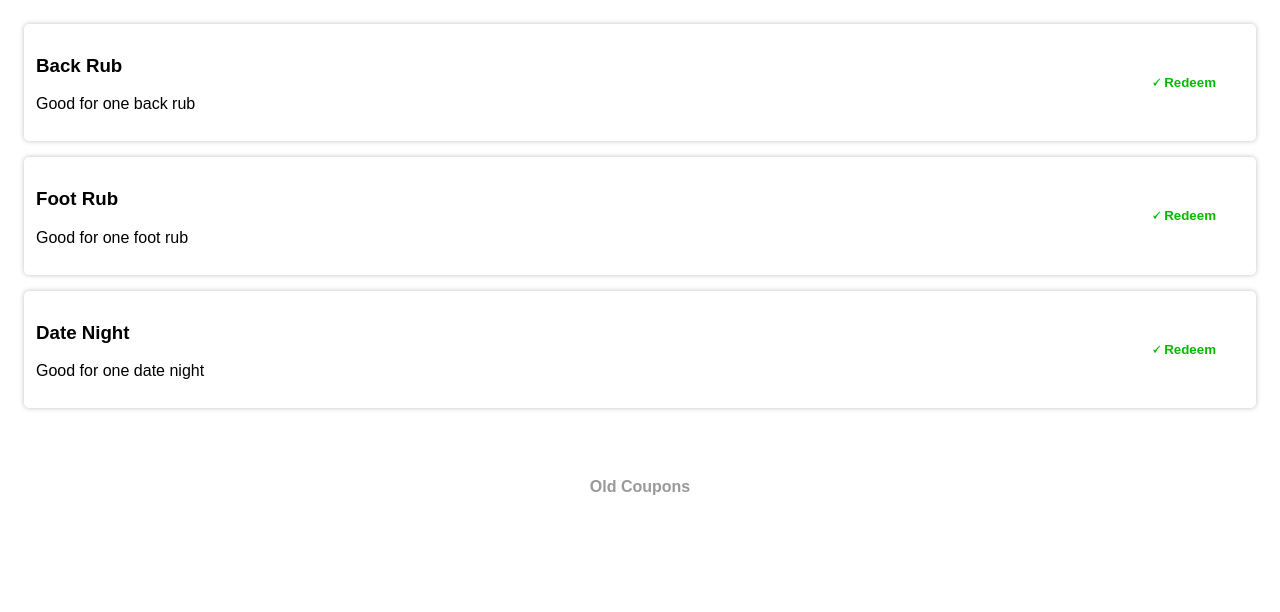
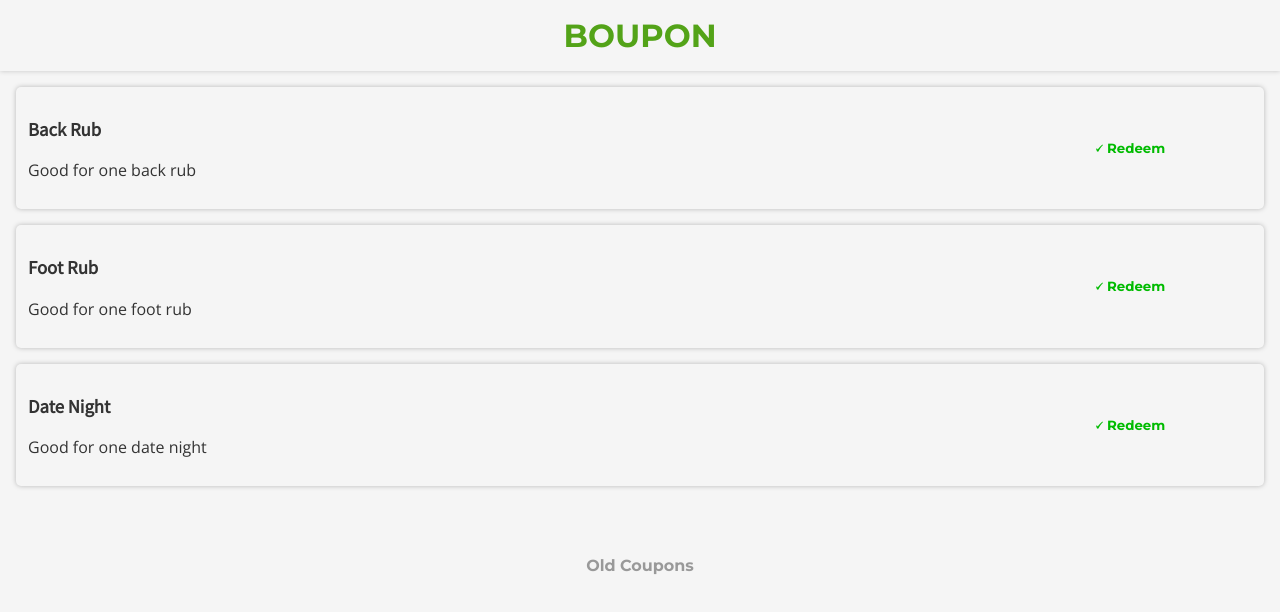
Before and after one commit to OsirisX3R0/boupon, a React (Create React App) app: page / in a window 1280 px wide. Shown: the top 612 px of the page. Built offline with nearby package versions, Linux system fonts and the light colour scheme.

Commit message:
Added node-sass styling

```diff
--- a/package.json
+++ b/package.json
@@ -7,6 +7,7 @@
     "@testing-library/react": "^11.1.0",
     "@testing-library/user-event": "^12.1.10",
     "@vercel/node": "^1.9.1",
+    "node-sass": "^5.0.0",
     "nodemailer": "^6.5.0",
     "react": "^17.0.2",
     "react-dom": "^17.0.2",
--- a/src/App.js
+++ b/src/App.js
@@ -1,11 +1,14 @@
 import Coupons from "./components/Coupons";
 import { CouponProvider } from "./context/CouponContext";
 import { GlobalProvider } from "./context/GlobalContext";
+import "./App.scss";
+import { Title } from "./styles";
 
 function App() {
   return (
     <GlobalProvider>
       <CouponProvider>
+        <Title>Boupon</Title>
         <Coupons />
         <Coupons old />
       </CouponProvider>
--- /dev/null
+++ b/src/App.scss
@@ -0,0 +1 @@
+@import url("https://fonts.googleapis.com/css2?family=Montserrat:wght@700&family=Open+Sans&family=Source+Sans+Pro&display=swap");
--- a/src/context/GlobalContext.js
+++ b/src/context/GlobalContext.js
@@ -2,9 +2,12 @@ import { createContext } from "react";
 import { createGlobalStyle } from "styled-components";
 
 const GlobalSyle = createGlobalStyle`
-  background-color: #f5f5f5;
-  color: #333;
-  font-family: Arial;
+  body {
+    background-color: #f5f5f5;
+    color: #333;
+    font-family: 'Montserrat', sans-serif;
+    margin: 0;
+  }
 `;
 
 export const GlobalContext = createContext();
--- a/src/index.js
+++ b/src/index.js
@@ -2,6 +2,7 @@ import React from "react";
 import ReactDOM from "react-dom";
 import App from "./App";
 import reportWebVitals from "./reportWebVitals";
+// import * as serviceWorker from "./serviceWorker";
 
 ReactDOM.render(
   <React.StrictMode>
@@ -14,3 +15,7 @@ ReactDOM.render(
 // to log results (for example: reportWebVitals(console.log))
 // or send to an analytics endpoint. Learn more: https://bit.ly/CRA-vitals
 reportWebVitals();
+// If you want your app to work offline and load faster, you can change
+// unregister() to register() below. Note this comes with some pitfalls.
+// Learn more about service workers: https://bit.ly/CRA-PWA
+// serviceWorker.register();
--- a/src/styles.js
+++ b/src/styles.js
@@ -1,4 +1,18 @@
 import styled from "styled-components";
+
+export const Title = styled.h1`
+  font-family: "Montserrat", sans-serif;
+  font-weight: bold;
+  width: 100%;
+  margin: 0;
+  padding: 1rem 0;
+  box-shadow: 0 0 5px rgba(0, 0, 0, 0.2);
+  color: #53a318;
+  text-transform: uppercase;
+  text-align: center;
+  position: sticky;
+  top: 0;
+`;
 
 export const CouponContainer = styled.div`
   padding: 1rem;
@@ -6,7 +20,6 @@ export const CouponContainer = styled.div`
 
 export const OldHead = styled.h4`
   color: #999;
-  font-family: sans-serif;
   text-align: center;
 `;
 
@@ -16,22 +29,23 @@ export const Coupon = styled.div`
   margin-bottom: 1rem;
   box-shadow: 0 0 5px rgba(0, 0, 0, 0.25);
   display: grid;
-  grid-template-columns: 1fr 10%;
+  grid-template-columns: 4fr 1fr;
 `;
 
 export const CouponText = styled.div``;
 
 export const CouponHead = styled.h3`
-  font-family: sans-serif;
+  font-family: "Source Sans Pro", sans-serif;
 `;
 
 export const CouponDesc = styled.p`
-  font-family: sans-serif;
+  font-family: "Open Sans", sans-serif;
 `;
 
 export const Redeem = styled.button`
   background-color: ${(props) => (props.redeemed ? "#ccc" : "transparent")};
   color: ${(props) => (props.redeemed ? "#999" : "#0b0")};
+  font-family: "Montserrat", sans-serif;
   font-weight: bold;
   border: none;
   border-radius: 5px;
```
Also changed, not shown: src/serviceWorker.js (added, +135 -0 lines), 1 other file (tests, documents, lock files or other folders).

####

▸ Problem details
Where a line of the data above includes the string "color", pull it out.

▸ Worked solution
-  background-color: #f5f5f5;
-  color: #333;
+    background-color: #f5f5f5;
+    color: #333;
+  color: #53a318;
   color: #999;
   background-color: ${(props) => (props.redeemed ? "#ccc" : "transparent")};
   color: ${(props) => (props.redeemed ? "#999" : "#0b0")};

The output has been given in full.